**WHAT YOU SHOULD DO**. Check each line of the listing below for the string "README", then copy every line that has it.
[Start of Attachment]
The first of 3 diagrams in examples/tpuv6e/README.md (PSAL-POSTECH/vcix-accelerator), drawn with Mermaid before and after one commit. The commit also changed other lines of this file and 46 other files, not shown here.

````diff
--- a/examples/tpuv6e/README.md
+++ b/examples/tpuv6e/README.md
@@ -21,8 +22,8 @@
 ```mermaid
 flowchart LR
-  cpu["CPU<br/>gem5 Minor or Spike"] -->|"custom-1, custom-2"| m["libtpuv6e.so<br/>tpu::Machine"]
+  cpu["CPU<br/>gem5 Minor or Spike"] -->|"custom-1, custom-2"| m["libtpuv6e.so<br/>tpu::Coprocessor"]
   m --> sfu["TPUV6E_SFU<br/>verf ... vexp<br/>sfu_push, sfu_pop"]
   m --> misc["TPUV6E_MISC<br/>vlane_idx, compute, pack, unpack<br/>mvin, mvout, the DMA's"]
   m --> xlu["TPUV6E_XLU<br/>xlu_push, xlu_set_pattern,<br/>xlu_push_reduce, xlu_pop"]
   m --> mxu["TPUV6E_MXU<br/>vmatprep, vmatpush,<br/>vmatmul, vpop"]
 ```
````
[End of Attachment]
[Start of Attachment]
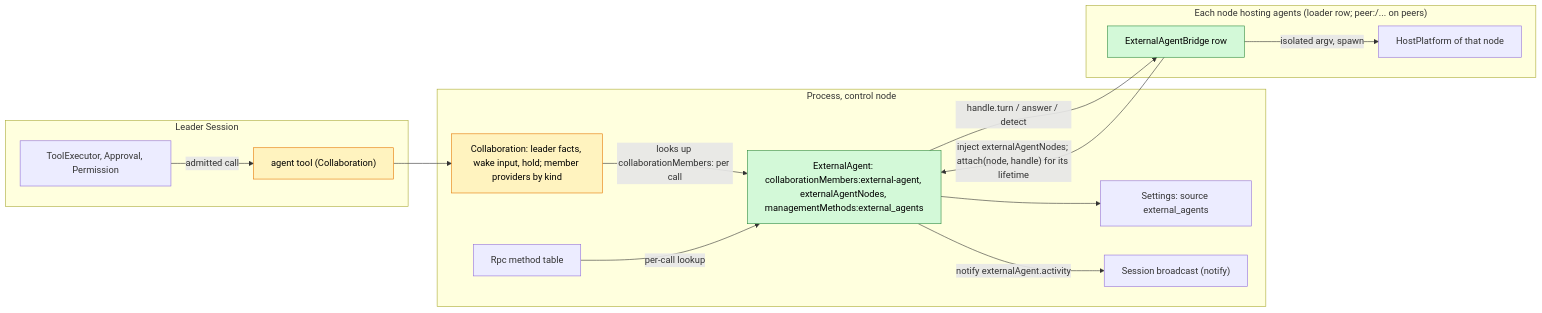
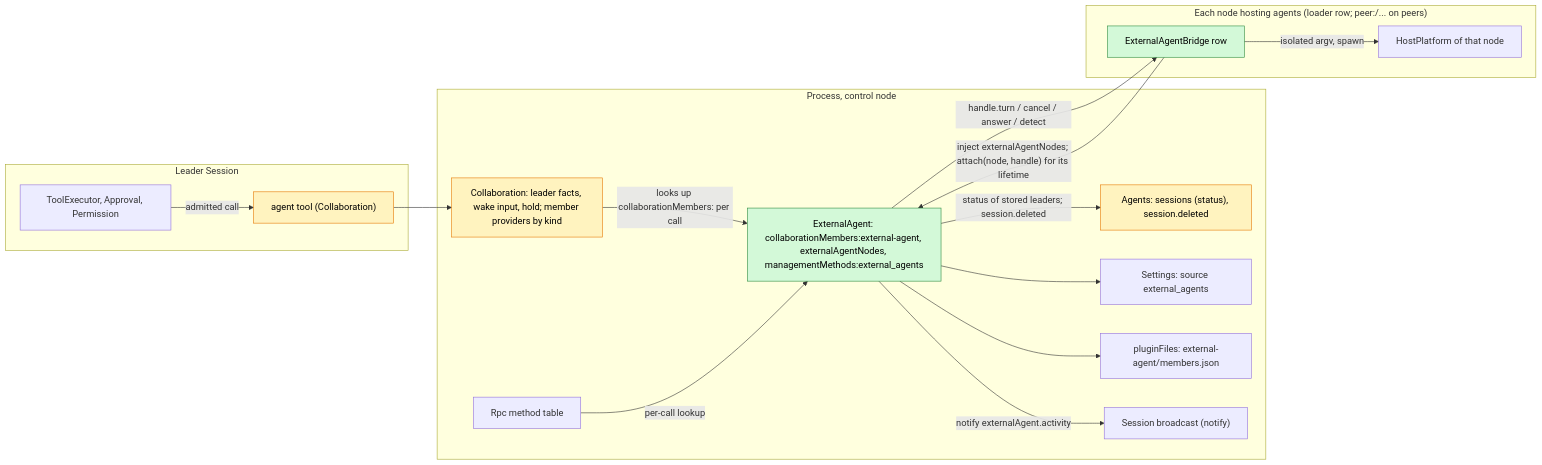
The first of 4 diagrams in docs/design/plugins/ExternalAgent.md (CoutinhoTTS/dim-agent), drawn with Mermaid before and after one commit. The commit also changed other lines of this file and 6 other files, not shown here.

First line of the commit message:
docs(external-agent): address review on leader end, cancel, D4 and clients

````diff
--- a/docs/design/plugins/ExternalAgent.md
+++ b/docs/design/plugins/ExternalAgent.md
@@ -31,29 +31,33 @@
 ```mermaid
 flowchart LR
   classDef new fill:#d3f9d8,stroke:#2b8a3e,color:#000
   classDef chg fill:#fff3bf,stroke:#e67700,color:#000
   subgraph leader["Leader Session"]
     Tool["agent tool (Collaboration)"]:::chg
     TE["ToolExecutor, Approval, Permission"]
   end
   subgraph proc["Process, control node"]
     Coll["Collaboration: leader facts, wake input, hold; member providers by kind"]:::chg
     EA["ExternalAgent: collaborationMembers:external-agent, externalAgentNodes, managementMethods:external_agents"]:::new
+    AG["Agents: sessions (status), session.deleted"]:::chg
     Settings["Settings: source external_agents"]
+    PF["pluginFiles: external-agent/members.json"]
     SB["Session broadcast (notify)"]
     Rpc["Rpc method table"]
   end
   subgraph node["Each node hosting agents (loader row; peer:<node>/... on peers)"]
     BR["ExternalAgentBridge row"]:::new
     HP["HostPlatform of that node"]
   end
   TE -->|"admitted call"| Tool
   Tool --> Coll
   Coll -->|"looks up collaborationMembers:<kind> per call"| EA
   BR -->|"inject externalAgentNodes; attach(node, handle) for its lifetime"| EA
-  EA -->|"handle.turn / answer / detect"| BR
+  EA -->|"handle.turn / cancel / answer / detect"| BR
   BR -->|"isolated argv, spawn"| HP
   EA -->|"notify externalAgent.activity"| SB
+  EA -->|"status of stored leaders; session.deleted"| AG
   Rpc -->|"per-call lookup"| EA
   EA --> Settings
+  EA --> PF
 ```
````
[End of Attachment]
**SOLUTION TO THE EXERCISE**.
The first of 3 diagrams in examples/tpuv6e/README.md (PSAL-POSTECH/vcix-accelerator), drawn with Mermaid before and after one commit. The commit also changed other lines of this file and 46 other files, not shown here.
--- a/examples/tpuv6e/README.md
+++ b/examples/tpuv6e/README.md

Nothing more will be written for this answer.